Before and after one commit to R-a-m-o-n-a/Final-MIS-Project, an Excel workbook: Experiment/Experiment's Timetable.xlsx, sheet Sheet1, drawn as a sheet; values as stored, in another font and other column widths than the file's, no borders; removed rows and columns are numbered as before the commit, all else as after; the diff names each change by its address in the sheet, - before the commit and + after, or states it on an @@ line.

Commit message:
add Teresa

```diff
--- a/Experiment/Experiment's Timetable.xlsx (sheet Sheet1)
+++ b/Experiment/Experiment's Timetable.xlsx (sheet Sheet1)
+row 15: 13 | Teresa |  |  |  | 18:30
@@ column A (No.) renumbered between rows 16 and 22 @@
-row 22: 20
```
...
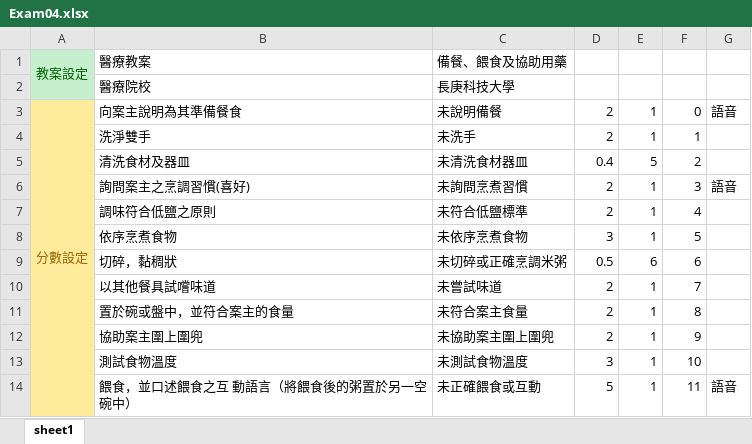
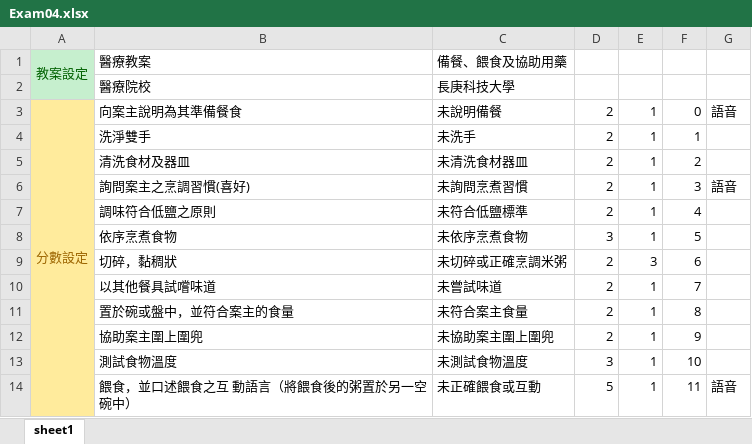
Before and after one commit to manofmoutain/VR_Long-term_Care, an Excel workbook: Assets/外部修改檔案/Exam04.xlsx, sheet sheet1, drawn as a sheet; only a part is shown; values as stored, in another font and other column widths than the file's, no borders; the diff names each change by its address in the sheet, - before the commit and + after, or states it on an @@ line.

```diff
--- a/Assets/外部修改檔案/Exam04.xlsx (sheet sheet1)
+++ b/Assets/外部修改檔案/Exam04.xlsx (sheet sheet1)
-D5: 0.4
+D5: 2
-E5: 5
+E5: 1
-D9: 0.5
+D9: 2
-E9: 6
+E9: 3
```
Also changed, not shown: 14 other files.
* * *
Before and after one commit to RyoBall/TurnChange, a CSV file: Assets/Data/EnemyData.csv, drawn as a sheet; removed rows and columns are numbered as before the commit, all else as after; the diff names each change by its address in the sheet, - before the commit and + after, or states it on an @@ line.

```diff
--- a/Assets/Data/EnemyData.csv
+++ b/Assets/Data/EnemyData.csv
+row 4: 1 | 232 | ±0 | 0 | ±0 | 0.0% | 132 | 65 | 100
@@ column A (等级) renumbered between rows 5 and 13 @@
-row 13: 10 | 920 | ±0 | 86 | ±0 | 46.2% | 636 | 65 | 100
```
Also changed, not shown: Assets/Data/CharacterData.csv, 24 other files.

Task directions -
Looking at the data, how many lines hold the string "between"? Reply with the number alone.

Finished exercise -
2